▸ **WORK INSTRUCTIONS**: Where does the string "floreitz" appear in the material? Copy each line that holds it.

▸ **DATA RECORDS**:
***
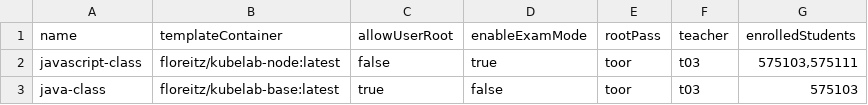
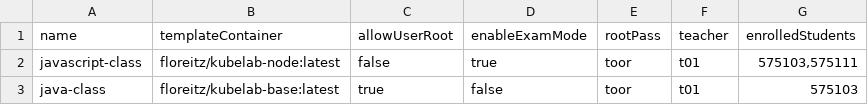
Before and after one commit to troppes/kubelab, a CSV file: playbooks/classes.csv, drawn as a sheet.

Commit message:
better playbooks

```diff
--- a/playbooks/classes.csv
+++ b/playbooks/classes.csv
@@ -1,3 +1,3 @@
 name,templateContainer,allowUserRoot,enableExamMode,rootPass,teacher,enrolledStudents
-javascript-class,floreitz/kubelab-node:latest,false,true,toor,t03,"575103,575111"
-java-class,floreitz/kubelab-base:latest,true,false,toor,t03,"575103"
+javascript-class,floreitz/kubelab-node:latest,false,true,toor,t01,"575103,575111"
+java-class,floreitz/kubelab-base:latest,true,false,toor,t01,"575103"
```
Also changed, not shown: 1 other file.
***
▸ **WRITTEN RESPONSE**:
-javascript-class,floreitz/kubelab-node:latest,false,true,toor,t03,"575103,575111"
-java-class,floreitz/kubelab-base:latest,true,false,toor,t03,"575103"
+javascript-class,floreitz/kubelab-node:latest,false,true,toor,t01,"575103,575111"
+java-class,floreitz/kubelab-base:latest,true,false,toor,t01,"575103"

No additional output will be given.